[Front-end code edit data]
# # # # # # #

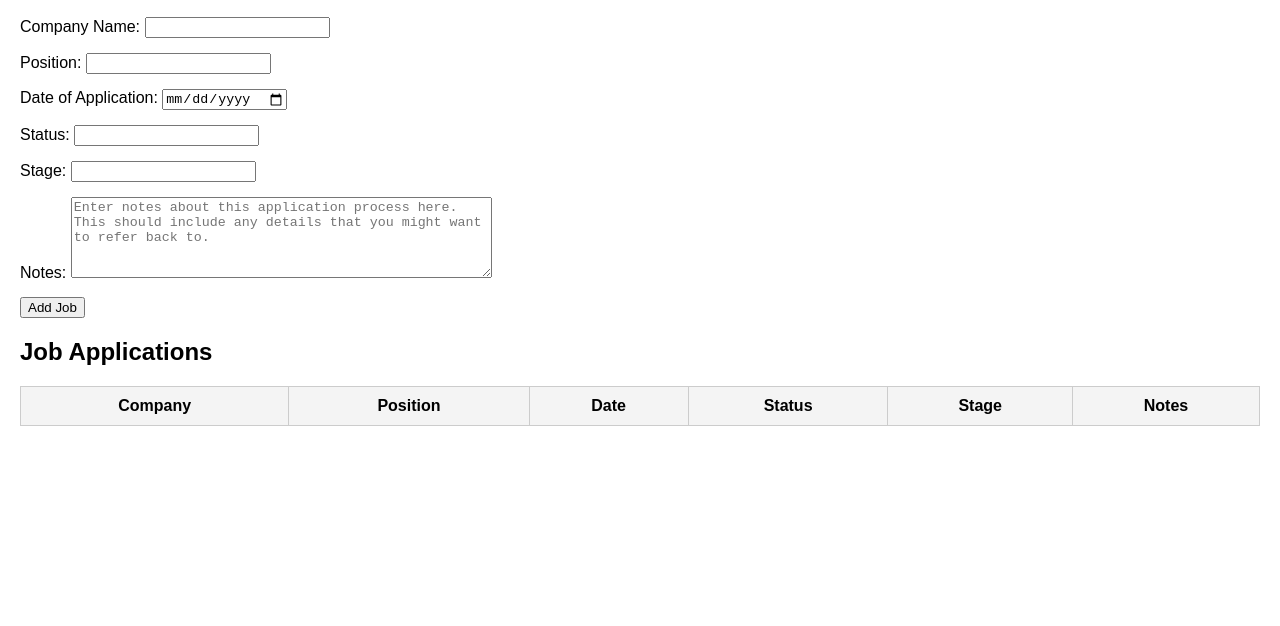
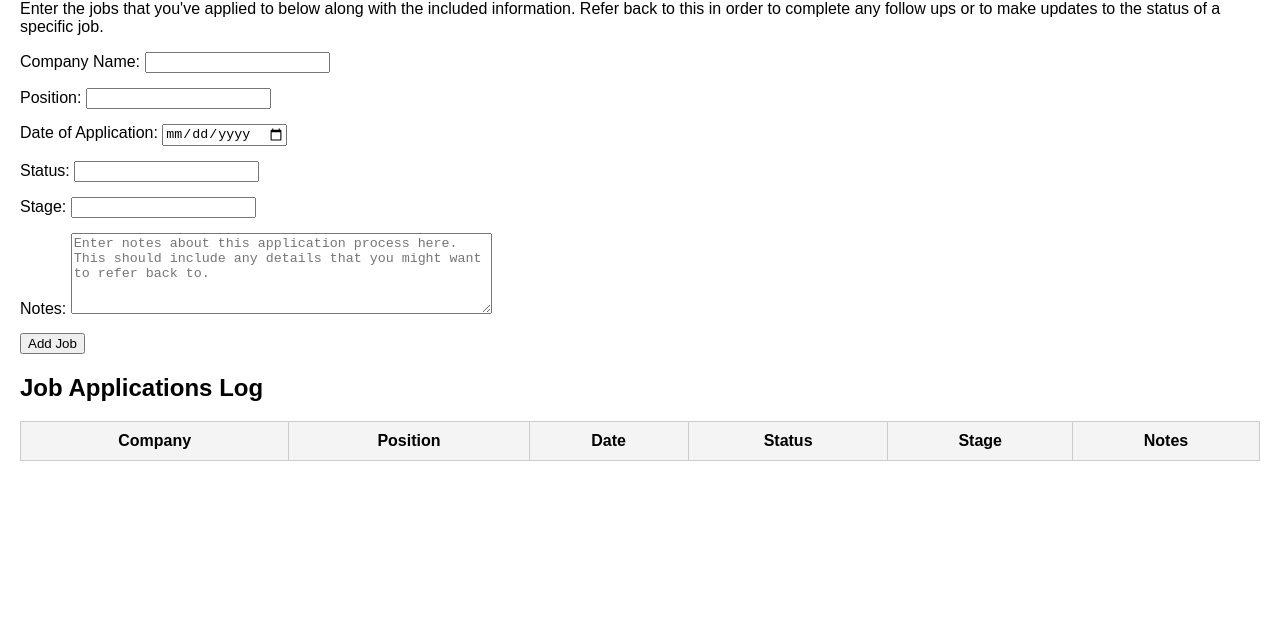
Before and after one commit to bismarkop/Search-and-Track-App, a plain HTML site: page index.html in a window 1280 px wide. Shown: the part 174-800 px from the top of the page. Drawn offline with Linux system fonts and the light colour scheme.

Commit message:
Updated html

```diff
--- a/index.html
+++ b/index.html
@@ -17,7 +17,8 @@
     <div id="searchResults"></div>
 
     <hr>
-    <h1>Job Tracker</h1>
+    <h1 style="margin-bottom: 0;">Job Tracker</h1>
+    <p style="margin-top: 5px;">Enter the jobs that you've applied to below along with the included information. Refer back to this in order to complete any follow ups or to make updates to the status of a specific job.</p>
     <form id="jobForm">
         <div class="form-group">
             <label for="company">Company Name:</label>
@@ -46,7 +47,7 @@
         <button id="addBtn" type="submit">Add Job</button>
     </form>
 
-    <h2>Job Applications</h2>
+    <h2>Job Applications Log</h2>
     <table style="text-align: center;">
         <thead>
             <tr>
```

# # # # # # #

> [Exercise objective]
Leaving all pictures aside, quote each record exactly.

> [Problem solution]
Before and after one commit to bismarkop/Search-and-Track-App, a plain HTML site: page index.html in a window 1280 px wide. Shown: the part 174-800 px from the top of the page. Drawn offline with Linux system fonts and the light colour scheme.

Commit message:
Updated html

```diff
--- a/index.html
+++ b/index.html
@@ -17,7 +17,8 @@
     <div id="searchResults"></div>
 
     <hr>
-    <h1>Job Tracker</h1>
+    <h1 style="margin-bottom: 0;">Job Tracker</h1>
+    <p style="margin-top: 5px;">Enter the jobs that you've applied to below along with the included information. Refer back to this in order to complete any follow ups or to make updates to the status of a specific job.</p>
     <form id="jobForm">
         <div class="form-group">
             <label for="company">Company Name:</label>
@@ -46,7 +47,7 @@
         <button id="addBtn" type="submit">Add Job</button>
     </form>
 
-    <h2>Job Applications</h2>
+    <h2>Job Applications Log</h2>
     <table style="text-align: center;">
         <thead>
             <tr>
```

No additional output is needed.